In 2019, two private equity firms came together to form a venture capital fund to invest in African startups. That had been a record-breaking year for VC funding in Africa with $1.3 billion invested in startups, and so it made sense that new funds would emerge to ride the wave.
But even as this year’s VC climate has become uncertain, Cathay AfricInvest Innovation Fund (CAIF) wants to find startups that have the potential to break even quickly. “In addition to our usual criteria, specifically traction of the topline, we will be analyzing the capacity of the companies we will be investing in to break even in the shorter term versus in the longer term,” Khaled Ben Jilani, senior partner at AfricInvest and co-head of CAIF, told Quartz.
“A company that is not able, with the money that we inject, to break even after 18 to 24 months will be an issue. It wasn’t the case before.”
Since October 2019, CAIF has invested in at least 10 African startups across the continent with initial check sizes between €1 million and €10 million. Now, CAIF, formed by Tunisia-based AfricInvest and France-based Cathay Innovation, says it has reached the final close of a €110 million ($112 million) fund to invest in a lot more African startups.
That amount makes CAIF one of the largest Africa-focused venture capital funds, alongside others like TLcom Capital which reached the first close of a $150 million fund earlier this year. The fund will focus on series A and B deals, with a small allocation for seed stage investments. Because CAIF had been deploying its money before this final close, it has learned some lessons and adjusted its strategy to suit the current climate for VC investment around the world.
One of CAIF’s recent investments was in GOMYCODE, an Andela-like edtech startup in Tunisia that produces curricula for aspiring software developers. The fund’s portfolio includes startups in multiple sectors: 54gene (health), Migo (fintech), and Aerobotics (agritech) to name a few.
The fund invests in multiple sectors where technology can be used innovatively and disruptively, says Jilani. Some of these companies, like 54gene which is building a DNA data bank of people of African ancestry, are first movers with potential to be unique across the world. Like many other firms, CAIF aims to find these kinds of companies and invest in them.
African startups recovered from a dip in funding in 2020 to raise a record of $5.2 billion in 2021, thanks in large part to the contribution of late-stage investors who helped startups like Chipper Cash, Wave, and Flutterwave raise $100 million rounds. Some of those investors—Tiger Global, SoftBank—are having a rough 2022 so far with underperforming funds, a scenario that is expected to put pressure on how earlier-stage investors value and fund startups. That may also translate into added pressure on startups to scale faster and return money quicker.
“Because we feel there is more selectiveness and pressure on money coming into Africa from late-stage investors. Some are re-concentrating on their core markets. Some are concentrating on keeping dry powder for their portfolio.”

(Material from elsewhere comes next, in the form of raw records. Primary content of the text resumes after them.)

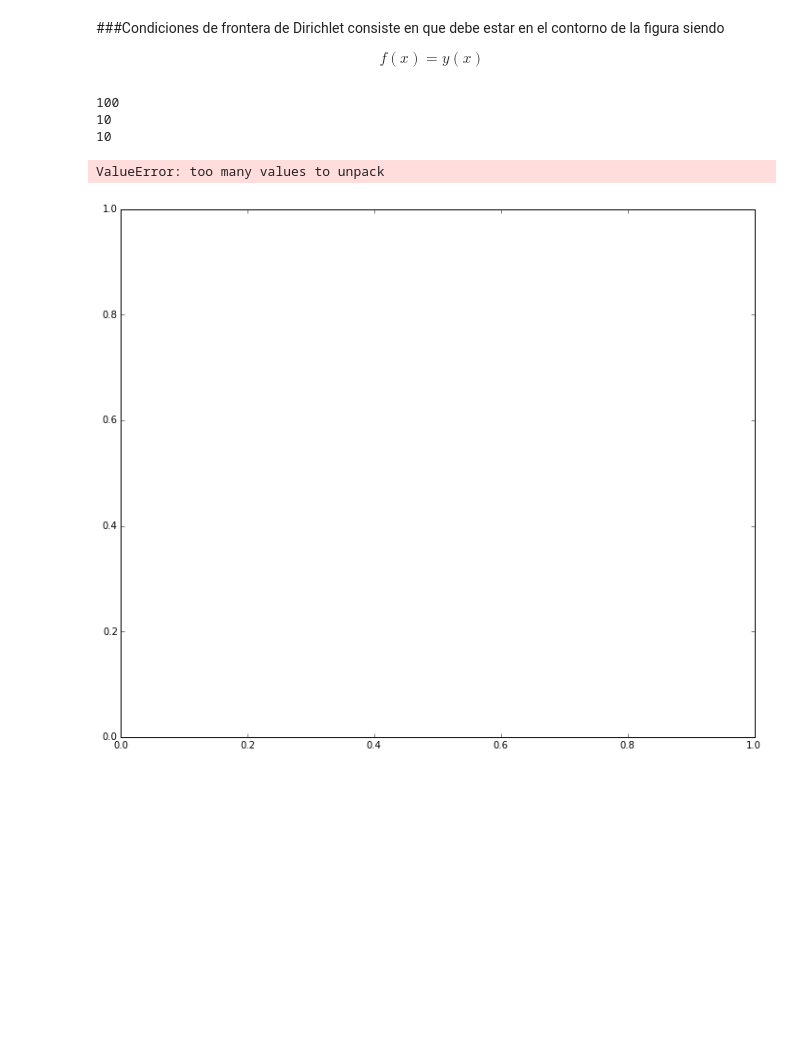
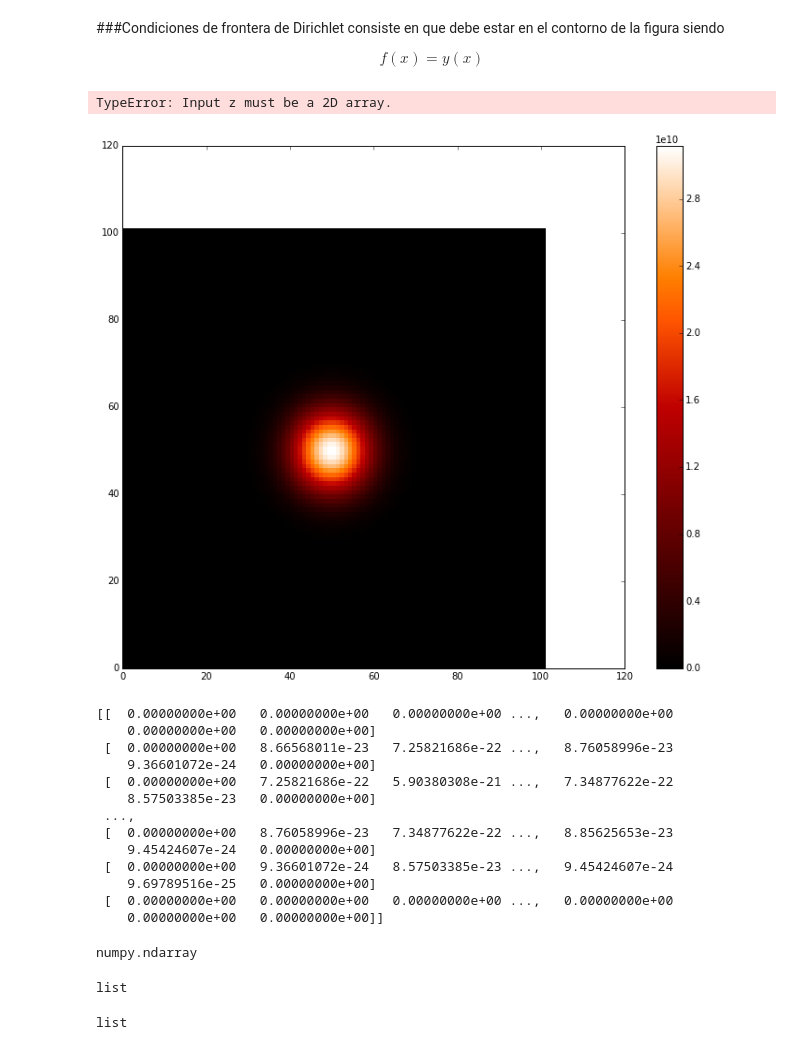
Before and after one commit to JAleAguilera/MC, a Jupyter notebook: Tareas/HW6/HW6.ipynb, the cells around one changed output. Saved outputs shown, nothing was run; the diff lists cells and outputs as text; code cells hidden in the pictures; blank space fills up the shorter version.

```diff
--- a/Tareas/HW6/HW6.ipynb
+++ b/Tareas/HW6/HW6.ipynb
@@ -55,7 +103,7 @@ e0=8.85e-12
 
 q=1e-2
 
-Nl=100
+Nl=101
 
 xmin=-Lado/2
 
@@ -69,7 +117,7 @@ zmin=-Lado/2
 
 zmax=Lado/2
 
-NumIter=1000
+NumIter=2
 
 G=6.674e-11
 # %% [markdown]
@@ -89,8 +137,11 @@ xx=np.linspace(xmin,xmax,Nl)
 yy=np.linspace(-ymin,-ymax,Nl)
 zz=np.linspace(-zmin,zmax, Nl)
 
-xmesh=np.meshgrid(xx)
-ymesh=np.meshgrid(yy)
+#xmesh=np.meshgrid(xx)
+#ymesh=np.meshgrid(yy)
+#zmesh=np.meshgrid(zz)
+
+xmesh,ymesh,zmesh = np.meshgrid(xx,yy,zz)
 
 dx=(xmax-xmin)/Nl
 dy=(ymax-ymin)/Nl
@@ -107,33 +158,62 @@ densidad[45:55,45:55,45:55] = cuadradoEn400
 
 campo = np.zeros((Nl,Nl,Nl))
 
-print len(densidad)
-print len(cuadrado)
-print len(cuadradoEn400)
+#print len(densidad)
+#print densidad[45:55,45:55,45:55]
+
+#print len(cuadradoEn400)
-# %% [output]
-100
-10
-10
 # %%
 #Se implementa el método de relación, inspirado en el cuaderno de Juan David Lizarazo
 
-#scaled_density=dx**2*density
+#sca=dx**2*densidad
 
-for __ in range(NumIter):
-    campo=1/4.*(np.roll(campo,1,axis=0)+np.roll(campo,-1,axis=0)+np.roll(campo,1,axis=1)+np.roll(campo,-1,axis=1))
-    campo[0]=0.
-    campo[-1]=0.
-    campo[:,0]=0.
-    campo[:,-1]=0.
+for __ in range(100):
+    densidad=(0.25)*(np.roll(densidad,1,axis=0)+np.roll(densidad,-1,axis=0)+
+                     np.roll(densidad,1,axis=1)+np.roll(densidad,-1,axis=1)+
+                     np.roll(densidad,1,axis=2)+np.roll(densidad,-1,axis=2))
+    #F=np.roll(densidad,-1,axis=2)
+    densidad[0]=0.
+    densidad[-1]=0.
+    densidad[:,0]=0.
+    densidad[:,-1]=0.
+    densidad[:,:,0]=0.
+    densidad[:,:,-1]=0.
 # %%
-#Gráficar
 plt.figure(figsize=(12,10))
-plt.pcolor(xmesh,ymesh,campo,cmap='gist_heat')
+plt.pcolor(densidad[50],cmap='gist_heat')
 plt.colorbar()
-plt.contour(xmesh,ymesh,campo)
+plt.contour(xmesh,ymesh,densidad)
 plt.xlim(xmin,xmax)
 plt.ylim(ymin,ymax)
 plt.show()
 # %% [output]
-ValueError: too many values to unpack
+TypeError: Input z must be a 2D array.
-[figure, old version]
+[figure, new version]
+# %%
+print densidad[50]
+# %% [output]
+[[  0.00000000e+00   0.00000000e+00   0.00000000e+00 ...,   0.00000000e+00
+    0.00000000e+00   0.00000000e+00]
+ [  0.00000000e+00   8.66568011e-23   7.25821686e-22 ...,   8.76058996e-23
+    9.36601072e-24   0.00000000e+00]
+ [  0.00000000e+00   7.25821686e-22   5.90380308e-21 ...,   7.34877622e-22
+    8.57503385e-23   0.00000000e+00]
+ ...,
+ [  0.00000000e+00   8.76058996e-23   7.34877622e-22 ...,   8.85625653e-23
+    9.45424607e-24   0.00000000e+00]
+ [  0.00000000e+00   9.36601072e-24   8.57503385e-23 ...,   9.45424607e-24
+    9.69789516e-25   0.00000000e+00]
+ [  0.00000000e+00   0.00000000e+00   0.00000000e+00 ...,   0.00000000e+00
+    0.00000000e+00   0.00000000e+00]]
+# %%
+densidad[50].__class__
+# %% [output]
+numpy.ndarray
+# %%
+ymesh.__class__
+# %% [output]
+list
+# %%
+xmesh.__class__
+# %% [output]
+list
```
Also changed, not shown: parts of 20 cells of this notebook.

CAIF raised its fund from a mix of multilateral funds, development finance institutions, corporates, and high net worth individuals. As such, there is a mix of social impact and commercial expectations for returns on investment. The fund’s expectations will vary from one startup to another.
“If a startup has a clear and very scalable business model with very interesting growth opportunities with a working capital model that doesn’t create a strain as it grows, then we can try the high scale route. If not, more care is needed.”